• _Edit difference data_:

BEGIN

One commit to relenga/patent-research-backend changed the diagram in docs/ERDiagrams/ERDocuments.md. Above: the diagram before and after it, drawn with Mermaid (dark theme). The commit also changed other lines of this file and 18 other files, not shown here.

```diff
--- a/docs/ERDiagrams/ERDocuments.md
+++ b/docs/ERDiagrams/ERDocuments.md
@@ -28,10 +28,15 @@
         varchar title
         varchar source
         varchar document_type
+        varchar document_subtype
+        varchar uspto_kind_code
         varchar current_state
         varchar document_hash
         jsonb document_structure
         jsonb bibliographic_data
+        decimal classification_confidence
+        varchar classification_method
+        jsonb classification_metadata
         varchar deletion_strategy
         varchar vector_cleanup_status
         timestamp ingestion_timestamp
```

END
BEGIN

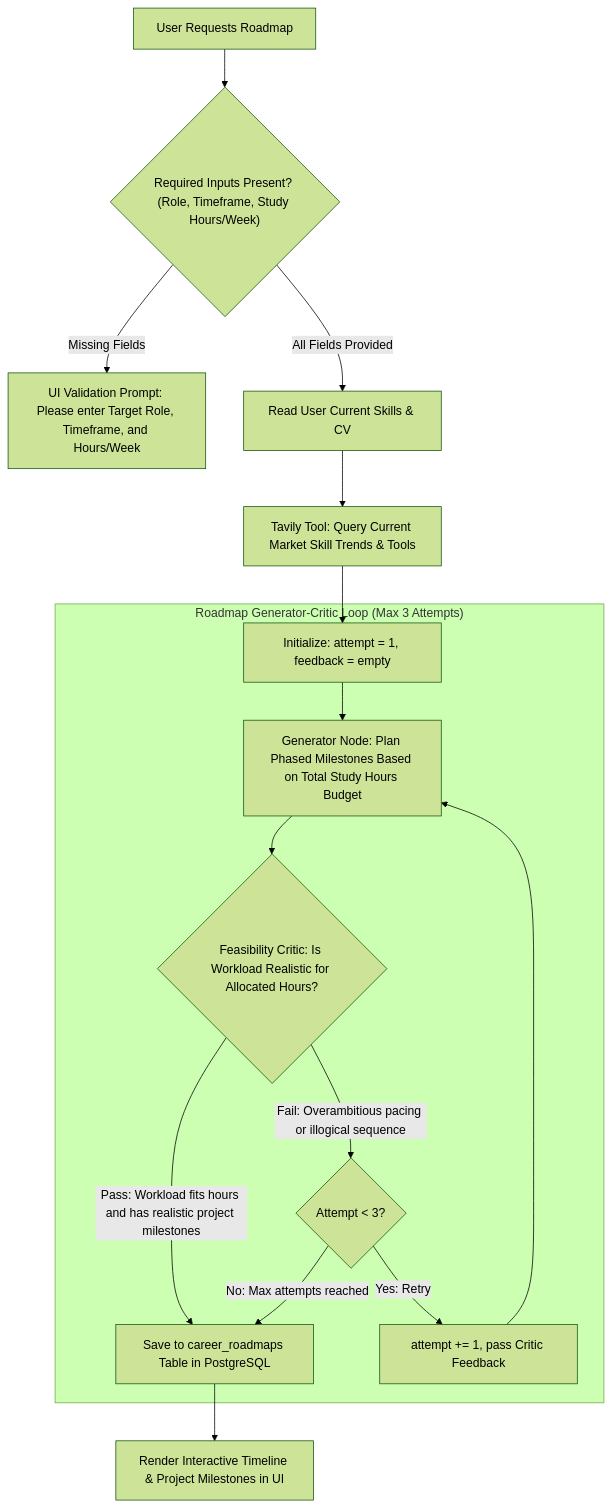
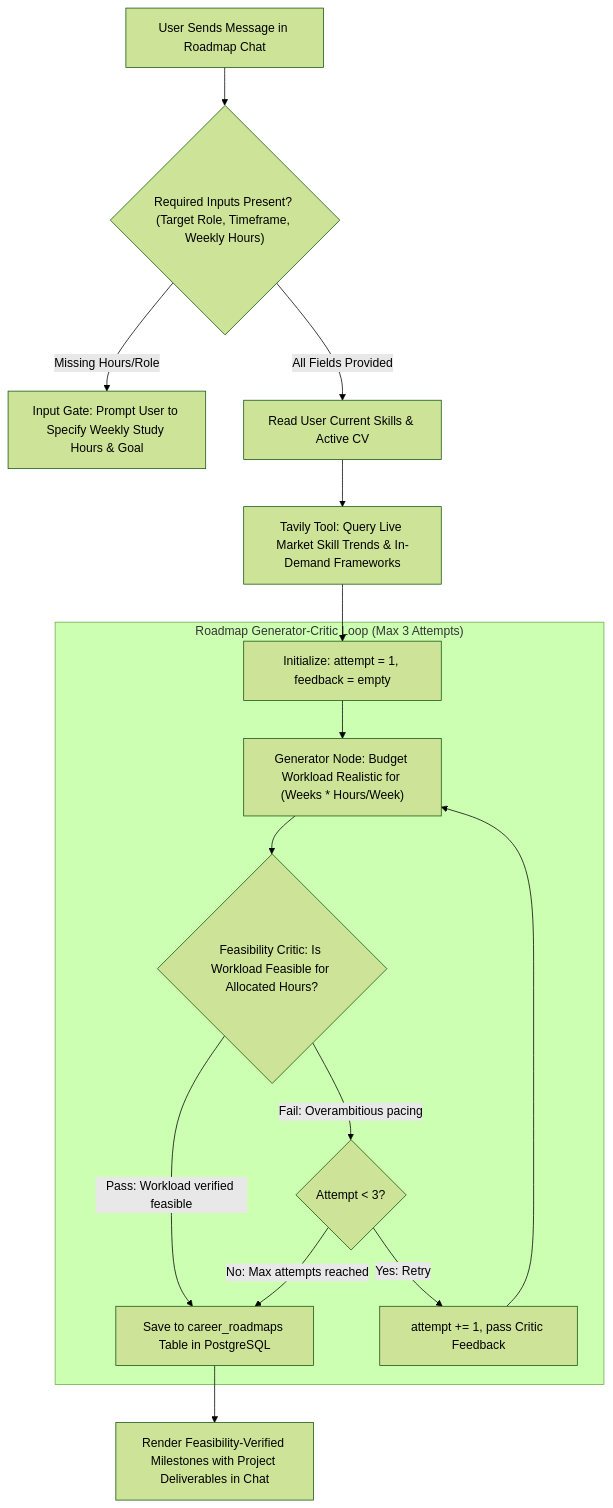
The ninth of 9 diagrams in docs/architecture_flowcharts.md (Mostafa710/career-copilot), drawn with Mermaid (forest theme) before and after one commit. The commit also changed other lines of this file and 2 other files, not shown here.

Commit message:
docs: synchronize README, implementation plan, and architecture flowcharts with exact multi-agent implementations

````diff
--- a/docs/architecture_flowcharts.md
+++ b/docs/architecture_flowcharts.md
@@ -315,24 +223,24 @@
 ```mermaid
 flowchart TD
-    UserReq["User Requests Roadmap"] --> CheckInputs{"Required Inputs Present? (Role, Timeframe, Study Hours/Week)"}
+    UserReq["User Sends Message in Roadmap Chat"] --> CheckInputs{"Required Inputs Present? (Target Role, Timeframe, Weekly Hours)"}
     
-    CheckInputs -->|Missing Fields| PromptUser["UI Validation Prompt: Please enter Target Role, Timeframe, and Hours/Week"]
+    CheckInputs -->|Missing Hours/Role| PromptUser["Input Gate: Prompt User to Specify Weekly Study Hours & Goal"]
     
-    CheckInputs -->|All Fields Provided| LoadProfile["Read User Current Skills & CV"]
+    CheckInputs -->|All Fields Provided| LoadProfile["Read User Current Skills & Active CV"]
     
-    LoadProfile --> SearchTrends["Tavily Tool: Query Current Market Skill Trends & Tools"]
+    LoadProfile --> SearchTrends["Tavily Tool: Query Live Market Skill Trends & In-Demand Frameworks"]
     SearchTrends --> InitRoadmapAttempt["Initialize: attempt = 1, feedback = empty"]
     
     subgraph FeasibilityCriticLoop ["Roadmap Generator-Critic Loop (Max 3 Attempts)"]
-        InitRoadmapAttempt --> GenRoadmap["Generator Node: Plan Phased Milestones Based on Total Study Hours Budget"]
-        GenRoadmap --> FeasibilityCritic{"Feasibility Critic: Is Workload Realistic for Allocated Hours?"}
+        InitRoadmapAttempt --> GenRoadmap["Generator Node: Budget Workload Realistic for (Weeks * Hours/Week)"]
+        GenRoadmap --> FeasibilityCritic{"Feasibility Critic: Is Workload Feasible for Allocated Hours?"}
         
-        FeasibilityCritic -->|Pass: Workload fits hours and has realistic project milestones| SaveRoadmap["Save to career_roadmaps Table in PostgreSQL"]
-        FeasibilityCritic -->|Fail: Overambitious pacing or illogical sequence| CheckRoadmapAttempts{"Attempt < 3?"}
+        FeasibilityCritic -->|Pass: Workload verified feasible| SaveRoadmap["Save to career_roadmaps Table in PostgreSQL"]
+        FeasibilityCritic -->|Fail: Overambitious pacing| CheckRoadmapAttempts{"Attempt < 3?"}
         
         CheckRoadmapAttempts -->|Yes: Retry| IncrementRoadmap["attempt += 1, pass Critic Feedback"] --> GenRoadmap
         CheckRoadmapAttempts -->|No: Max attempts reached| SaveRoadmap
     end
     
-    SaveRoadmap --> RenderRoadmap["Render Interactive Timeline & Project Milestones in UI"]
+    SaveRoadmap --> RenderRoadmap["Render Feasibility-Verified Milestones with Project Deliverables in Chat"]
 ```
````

END

• _Problem to solve_:
Where the data above reaches the line holding "CheckInputs -->|Missing Fields|", begin printing, and stop after the line holding "CheckInputs -->|Missing Hours/Role|". Each line must be reproduced exactly, with nothing else added.

• _Solution to this task_:
-    CheckInputs -->|Missing Fields| PromptUser["UI Validation Prompt: Please enter Target Role, Timeframe, and Hours/Week"]
+    CheckInputs -->|Missing Hours/Role| PromptUser["Input Gate: Prompt User to Specify Weekly Study Hours & Goal"]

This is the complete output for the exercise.